Exactly my thoughts, I am in Oklahoma which it sounds like you have some experience. Thank you again.

I only have one park so it’s fairly easy to manage.

I have worked out a system where my tenants MUST send or hand carry their rent (checks and MO’s only) to a mail box rental like the UPS Store. That way the checks and mail can be forwarded to me if I’m out of town. I make all deposits.

My Park Manager handles only rudimentary day to day duties and is my eyes and ears. They are under orders to not accept any checks except at move-in or if the tenant has received a 3-Day Notice. ALL legal documents originate with me and are emailed to the Manager as a PDF. Virtually every document we use is digital. If the Manager receives paper documents they are scanned and emailed to me as PDFs. The only time we use snail mail is for wet signed documents.

I have an e-Fax account setup with voice and fax. The park phone is forwarded to this number. The voice greeting includes an emergency number just in case. All voice messages and faxes are forwarded by e-Fax to the Manager and myself as MP3 or PDF email attachments. All can be retrieved by Smart Phone or Tablet.

Utility readings are emailed to me by the Manager and I in turn send them to our local utility (PG&E) for calculation. They email me the tenant bills back as PDFs. I send them to the Manager and they pass them out.

I have found that by doing it this way very little happens around the park that I don’t know about. By relying heavily on email I can put photos, voice messages, faxes and emails in digital folders. They are ALL saved for future reference and can be e-mailed to our attorney or accountant as necessary.

Of course there is more to it, but this is the system I wound up with. I’ve been very happy with it and have had three different Managers that have worked with it over the years. Whether I’m in town or not we handle it just the same.

Just to give you another perspective.

This is the law in California.

798.18 LENGTH OF AGREEMENT; COMPARABLE MONTHLY TERMS

(a) A homeowner shall be offered a rental agreement for (1) a term of 12 months, or (2) a

lesser period as the homeowner may request, or (3) a longer period as mutually agreed

upon by both the homeowner and management.

(b) No agreement shall contain any terms or conditions with respect to charges for rent,

utilities, or incidental reasonable service charges that would be different during the first 12

months of the rental agreement from the corresponding terms or conditions that would be

offered to the homeowners on a month-to-month basis.

© No rental agreement for a term of 12 months or less shall include any provision which

authorizes automatic extension or renewal of, or automatically extends or renews, the rental

agreement beyond the initial term for a term longer than 12 months at the sole option of

either the management or the homeowner.

Good luck.

Vasque -

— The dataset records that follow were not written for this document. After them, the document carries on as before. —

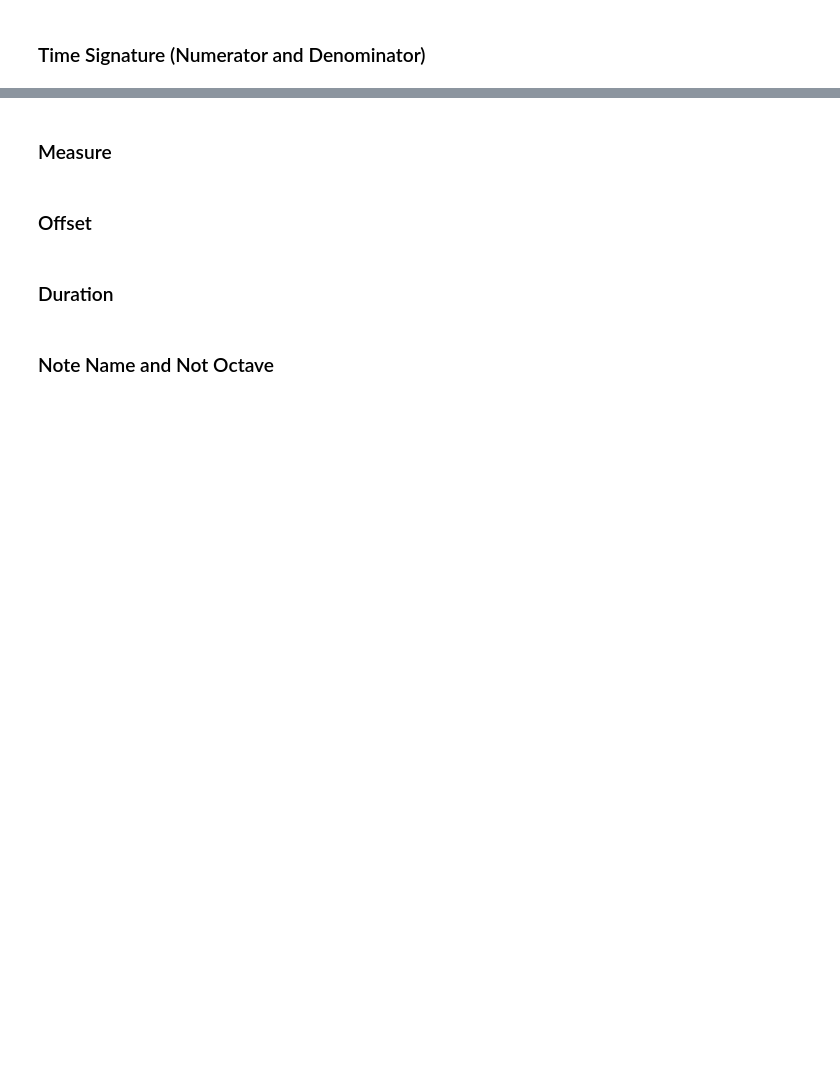
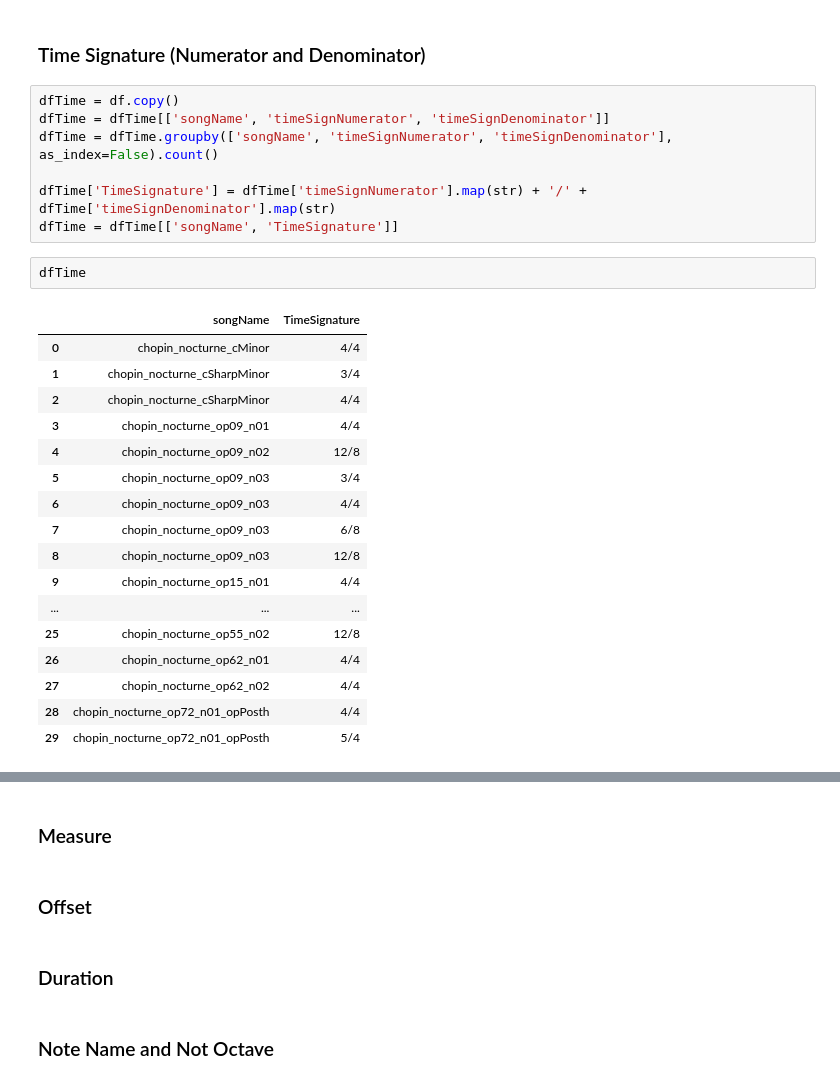
Before and after one commit to Krupique/challenges-kaggle, a Jupyter notebook: challenges/09_MusicGenerator/generatorV2.ipynb, the cells around one changed output, grey strips where cells are left out. Cells and saved outputs as stored; diff of their text form; blank space fills up the shorter version.

```diff
--- a/challenges/09_MusicGenerator/generatorV2.ipynb
+++ b/challenges/09_MusicGenerator/generatorV2.ipynb
@@ -300,2 +451,29 @@ Name: songName, dtype: int64
 # %% [markdown]
 ### Time Signature (Numerator and Denominator)
+# %%
+dfTime = df.copy()
+dfTime = dfTime[['songName', 'timeSignNumerator', 'timeSignDenominator']]
+dfTime = dfTime.groupby(['songName', 'timeSignNumerator', 'timeSignDenominator'], as_index=False).count()
+
+dfTime['TimeSignature'] = dfTime['timeSignNumerator'].map(str) + '/' +  dfTime['timeSignDenominator'].map(str)
+dfTime = dfTime[['songName', 'TimeSignature']]
+# %%
+dfTime
+# %% [output]
+|  | songName | TimeSignature |
+| 0 | chopin_nocturne_cMinor | 4/4 |
+| 1 | chopin_nocturne_cSharpMinor | 3/4 |
+| 2 | chopin_nocturne_cSharpMinor | 4/4 |
+| 3 | chopin_nocturne_op09_n01 | 4/4 |
+| 4 | chopin_nocturne_op09_n02 | 12/8 |
+| 5 | chopin_nocturne_op09_n03 | 3/4 |
+| 6 | chopin_nocturne_op09_n03 | 4/4 |
+| 7 | chopin_nocturne_op09_n03 | 6/8 |
+| 8 | chopin_nocturne_op09_n03 | 12/8 |
+| 9 | chopin_nocturne_op15_n01 | 4/4 |
+| ... | ... | ... |
+| 25 | chopin_nocturne_op55_n02 | 12/8 |
+| 26 | chopin_nocturne_op62_n01 | 4/4 |
+| 27 | chopin_nocturne_op62_n02 | 4/4 |
+| 28 | chopin_nocturne_op72_n01_opPosth | 4/4 |
+| 29 | chopin_nocturne_op72_n01_opPosth | 5/4 |
```
Also changed, not shown: parts of 13 cells of this notebook, 1 other file.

We always install a rent box on-site. It is more convenient for tenants, and there is no ‘check is in the mail’ story. That way we also do not have to pay for a PO Box. The rent boxes generally cost around $500 to install. We get payback of $30+/month for not having to pay for a PO Box, we get paid the rent quicker, and tenants do not have to pay for postage for their rent checks. It is the ultimate win/win.

Thanks,

-jl-

John -

Purchase Frank & Dave’s books if you’ve not done so already. But the rule of thumb is to pay a manager $10/month for every ROH, and $15/month for every POH. Plus free lot rent. Plus $10/lot if the manager has to mow.

As far as manager vs. greeter, we always hire the most technologically savvy person we can find in the park (provided they have the other qualities - nice home, nice car, responsible). We provide our managers with pre-printed deposit slips and envelopes so they can mail all rent checks. Our bookkeeper has read-only access to the bank accounts so the bookkeeper flags any discrepancies. With FaceTime and Skype, it’s like being there yourself.

-jl-